While fees aren’t the sole determinant of investor outcomes, advisors and investors typically gravitate toward cost-effective products. However, there are other ways for issuers to lower investors, namely eliminating trading commissions, which can provide a significant boost to investors of all stripes.
T. Rowe Price is doing just that, announcing that it’s actively managed ETFs are migrating to some commission-free platforms.
Last week, the fund issuer said its “four newly debuted active equity exchange-traded funds (ETFs) commission free on several major custodial platforms, including E*TRADE, Fidelity Brokerage Platform, BNY Mellon | Pershing FundVest ETF Platform, Schwab ETF Platform, and Vanguard Brokerage Platform.”
Some market observers believe that investors need to go beyond relying on past performance or buying the cheapest ETF. They are now incorporating a more forensic approach that could dig deeper into company fundamentals.
T. Rowe Price Slashing Investment Costs
“T. Rowe Price launched four active equity ETFs on August 5, 2020: T. Rowe Price Blue Chip Growth ETF (Ticker: TCHP), T. Rowe Price Dividend Growth ETF (Ticker: TDVG), T. Rowe Price Equity Income ETF, and T. Rowe Price Growth Stock ETF (Ticker: TGRW),” according to the issuer. “Each is constructed similarly to a corresponding investment strategy that has served T. Rowe Price clients for decades and is characterized by rigorous securities research, risk awareness, and independent investment decision making by the same experienced portfolio manager as its mutual fund counterpart.

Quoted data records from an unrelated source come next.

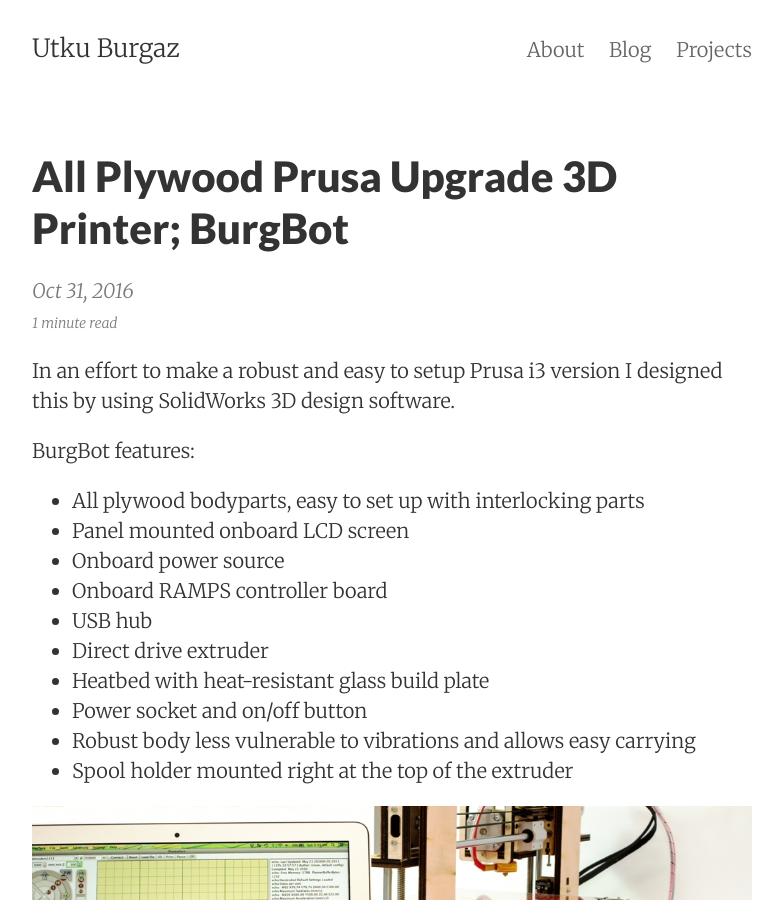
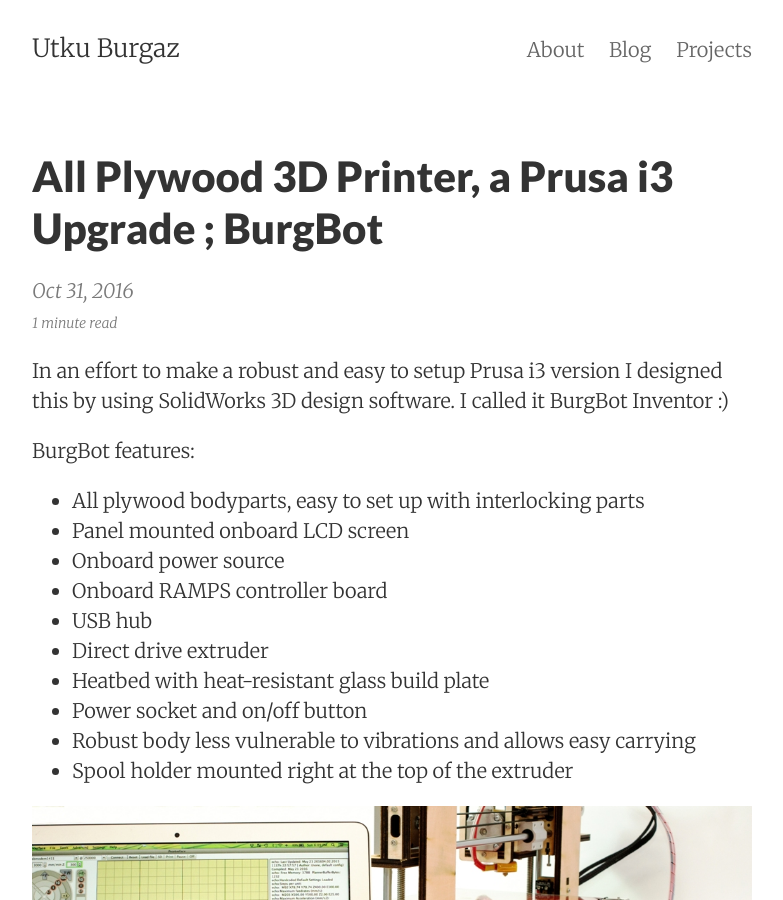
Before and after one commit to utkuburgaz/utkuburgaz.github.io, a Jekyll site: the page built from _posts/2016-10-31-all-plywood-prusa-i3-3d-printer-burgbot.md, in a window 1280 px wide and 900 px high. Shown: the whole window, without its empty margins (248-1031 px from the left). Built offline with Jekyll 4.4.1, drawn with Linux system fonts in a browser that asks for light colours.

Commit message:
Update 2016-10-31-all-plywood-prusa-i3-3d-printer-burgbot.md

```diff
--- a/_posts/2016-10-31-all-plywood-prusa-i3-3d-printer-burgbot.md
+++ b/_posts/2016-10-31-all-plywood-prusa-i3-3d-printer-burgbot.md
@@ -1,12 +1,12 @@
 ---
 layout:     post
-title:      All Plywood Prusa Upgrade 3D Printer; BurgBot
+title:      All Plywood 3D Printer, a Prusa i3 Upgrade ; BurgBot
 date:       2016-10-31
 summary:    An upgraded version of Prusa i3 3D Printer with interlocking plywood body parts.
 categories: jekyll pixyll
 ---
 
-In an effort to make a robust and easy to setup Prusa i3 version I designed this by using SolidWorks 3D design software.
+In an effort to make a robust and easy to setup Prusa i3 version I designed this by using SolidWorks 3D design software. I called it BurgBot Inventor :)
 
 BurgBot features:
 
```
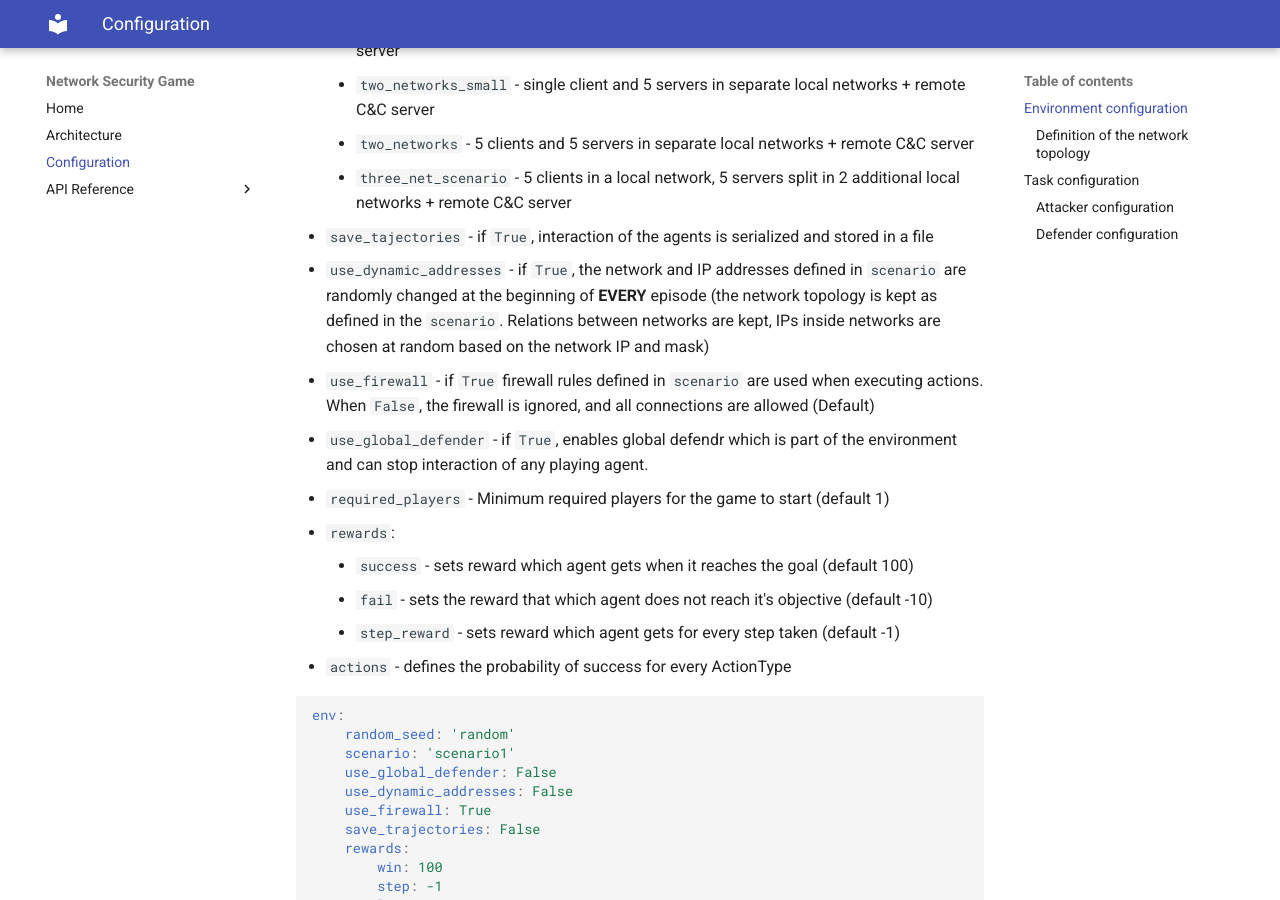
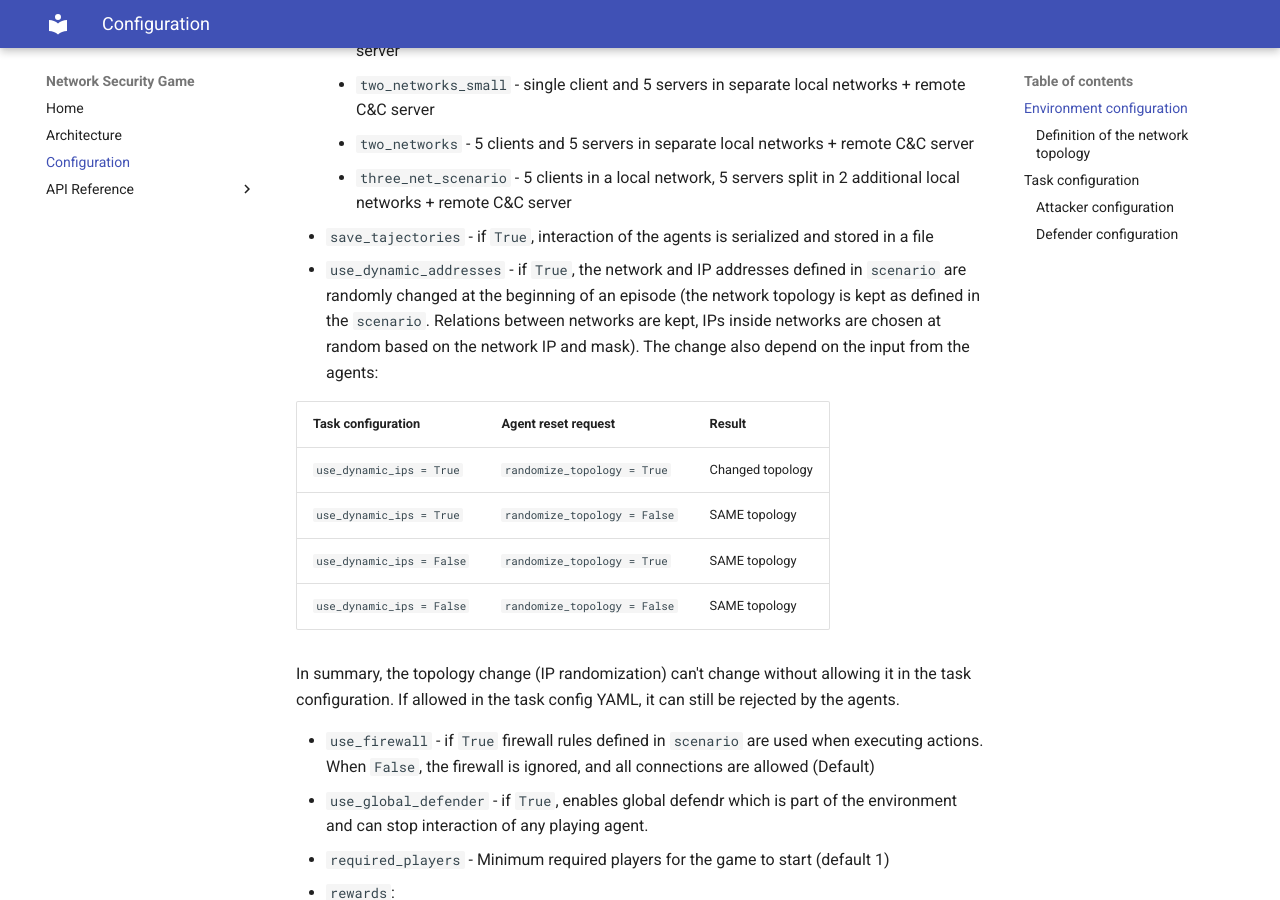
Before and after one commit to stratosphereips/NetSecGame, an MkDocs documentation site: the page built from docs/configuration.md, in a window 1280 px wide and 900 px high, scrolled down 554 px. Built offline with MkDocs 1.6.1 and Material for MkDocs 9.7.7, drawn with Linux system fonts in a browser that asks for light colours.

Commit message:
Update documentation for ResetGame action and dynamic address usage

```diff
--- a/docs/configuration.md
+++ b/docs/configuration.md
@@ -13,7 +13,17 @@ The environment part defines the properties of the environment for the task (see
     -  `two_networks` - 5 clients and 5 servers in separate local networks + remote C&C server
     -  `three_net_scenario` - 5 clients in a local network, 5 servers split in 2 additional local networks + remote C&C server
 - `save_tajectories` - if `True`, interaction of the agents is serialized and stored in a file
-- `use_dynamic_addresses` - if `True`, the network and IP addresses defined in `scenario` are randomly changed at the beginning of **EVERY** episode (the network topology is kept as defined in the `scenario`. Relations between networks are kept, IPs inside networks are chosen at random based on the network IP and mask)
+- `use_dynamic_addresses` - if `True`, the network and IP addresses defined in `scenario` are randomly changed at the beginning of an episode (the network topology is kept as defined in the `scenario`. Relations between networks are kept, IPs inside networks are chosen at random based on the network IP and mask). The change also depend on the input from the agents:
+
+|Task configuration| Agent reset request | Result|
+|----------------------|----------------------|----------------------|
+|`use_dynamic_ips = True` | `randomize_topology = True`| Changed topology |
+|`use_dynamic_ips = True` | `randomize_topology = False`| SAME topology |
+|`use_dynamic_ips = False` | `randomize_topology = True`| SAME topology |
+|`use_dynamic_ips = False` | `randomize_topology = False`| SAME topology |
+
+In summary, the topology change (IP randomization) can't change without allowing it in the task configuration. If allowed in the task config YAML, it can still be rejected by the agents.
+
 - `use_firewall` - if `True` firewall rules defined in `scenario` are used when executing actions. When `False`, the firewall is ignored, and all connections are allowed (Default)
 - `use_global_defender` - if `True`, enables global defendr which is part of the environment and can stop interaction of any playing agent.
 - `required_players` - Minimum required players for the game to start (default 1)
```
Also changed, not shown: docs/architecture.md (+1 -1 lines).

The funds offer typical ETF features, including tax efficiency, intraday trading, and real-time market determined pricing.”
As just one example, TDVG’s emphasis on dividend growers is particularly relevant in today’s market environment. Dividend-growing companies are also high quality names. Steady dividend payouts have also helped produce improved risked-adjusted returns over time.
The high-quality focus may also help dividend growers outperform or do less poorly than the broader markets during weaker periods.
Dividends have added significantly to returns over time, contributing approximately 32% of the S&P 500’s total return since 1960. During the return-challenged 1970s, dividends made up nearly three-quarters of S&P 500 returns – while investors earned a cumulative total return of 77% from the S&P 500 in that decade, 60% of that 77% was from dividends.
TDVG seeks dividend income and long-term capital growth by investing the majority of its assets in the common stocks of dividend-paying companies expected to increase their dividends over time.